→ **Task inputs**:
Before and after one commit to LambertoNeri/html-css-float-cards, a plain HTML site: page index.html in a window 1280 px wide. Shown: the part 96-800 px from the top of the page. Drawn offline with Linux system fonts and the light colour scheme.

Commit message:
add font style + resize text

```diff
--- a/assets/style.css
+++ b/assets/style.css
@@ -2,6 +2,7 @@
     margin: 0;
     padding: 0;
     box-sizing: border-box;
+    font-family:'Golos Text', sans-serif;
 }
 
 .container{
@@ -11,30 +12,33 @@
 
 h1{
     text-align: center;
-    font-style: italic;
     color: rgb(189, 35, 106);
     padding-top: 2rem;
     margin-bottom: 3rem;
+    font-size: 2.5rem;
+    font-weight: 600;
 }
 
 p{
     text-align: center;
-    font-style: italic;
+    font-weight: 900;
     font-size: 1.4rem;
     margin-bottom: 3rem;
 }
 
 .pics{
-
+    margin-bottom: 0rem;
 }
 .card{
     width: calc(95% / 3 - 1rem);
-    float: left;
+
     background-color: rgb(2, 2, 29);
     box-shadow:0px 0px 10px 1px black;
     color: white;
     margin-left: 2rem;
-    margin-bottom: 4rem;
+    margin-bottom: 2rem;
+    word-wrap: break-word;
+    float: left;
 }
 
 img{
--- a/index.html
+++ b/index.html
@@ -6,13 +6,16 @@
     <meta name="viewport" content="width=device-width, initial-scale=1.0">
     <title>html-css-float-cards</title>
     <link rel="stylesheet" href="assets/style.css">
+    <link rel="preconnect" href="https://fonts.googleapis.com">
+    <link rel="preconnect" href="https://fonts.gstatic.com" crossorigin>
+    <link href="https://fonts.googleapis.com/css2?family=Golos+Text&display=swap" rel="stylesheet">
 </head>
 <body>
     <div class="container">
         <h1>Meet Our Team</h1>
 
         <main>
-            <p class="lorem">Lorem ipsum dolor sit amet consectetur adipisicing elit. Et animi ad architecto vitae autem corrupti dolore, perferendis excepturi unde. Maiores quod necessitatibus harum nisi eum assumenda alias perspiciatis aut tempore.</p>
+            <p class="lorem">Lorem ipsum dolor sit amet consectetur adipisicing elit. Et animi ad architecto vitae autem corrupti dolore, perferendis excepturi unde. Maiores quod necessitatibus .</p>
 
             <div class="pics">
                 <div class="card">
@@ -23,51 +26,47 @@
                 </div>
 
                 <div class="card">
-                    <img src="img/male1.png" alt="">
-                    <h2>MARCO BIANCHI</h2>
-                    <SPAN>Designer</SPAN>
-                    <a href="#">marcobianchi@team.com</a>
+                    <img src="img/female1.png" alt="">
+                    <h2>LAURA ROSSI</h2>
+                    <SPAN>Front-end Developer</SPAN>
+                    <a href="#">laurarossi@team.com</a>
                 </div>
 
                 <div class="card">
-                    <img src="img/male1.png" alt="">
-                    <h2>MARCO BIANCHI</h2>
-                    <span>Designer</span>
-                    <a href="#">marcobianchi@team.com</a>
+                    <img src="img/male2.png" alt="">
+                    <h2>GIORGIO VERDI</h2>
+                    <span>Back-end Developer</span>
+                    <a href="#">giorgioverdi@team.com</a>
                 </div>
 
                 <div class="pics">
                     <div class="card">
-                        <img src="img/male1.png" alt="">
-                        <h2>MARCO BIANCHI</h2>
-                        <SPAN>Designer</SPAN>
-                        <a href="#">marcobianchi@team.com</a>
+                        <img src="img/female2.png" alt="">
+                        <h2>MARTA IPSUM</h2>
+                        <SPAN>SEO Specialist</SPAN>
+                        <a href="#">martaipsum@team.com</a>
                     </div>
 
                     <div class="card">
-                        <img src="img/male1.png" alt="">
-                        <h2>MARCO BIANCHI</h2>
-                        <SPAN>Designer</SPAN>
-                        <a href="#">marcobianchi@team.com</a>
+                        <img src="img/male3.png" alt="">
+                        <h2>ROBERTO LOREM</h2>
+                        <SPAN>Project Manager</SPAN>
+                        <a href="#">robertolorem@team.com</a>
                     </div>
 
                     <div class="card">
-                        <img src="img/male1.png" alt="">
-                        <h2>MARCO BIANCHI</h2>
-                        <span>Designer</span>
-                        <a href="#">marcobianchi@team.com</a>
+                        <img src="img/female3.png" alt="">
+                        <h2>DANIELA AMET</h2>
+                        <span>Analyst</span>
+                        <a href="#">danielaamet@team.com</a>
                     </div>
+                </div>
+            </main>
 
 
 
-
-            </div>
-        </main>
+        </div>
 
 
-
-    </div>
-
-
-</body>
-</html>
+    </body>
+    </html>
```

→ **Your goal**: Search the entries above for "Designer". Show every line that has it.

→ **Your solution**:
-                    <SPAN>Designer</SPAN>
-                    <span>Designer</span>
-                        <SPAN>Designer</SPAN>
-                        <SPAN>Designer</SPAN>
-                        <span>Designer</span>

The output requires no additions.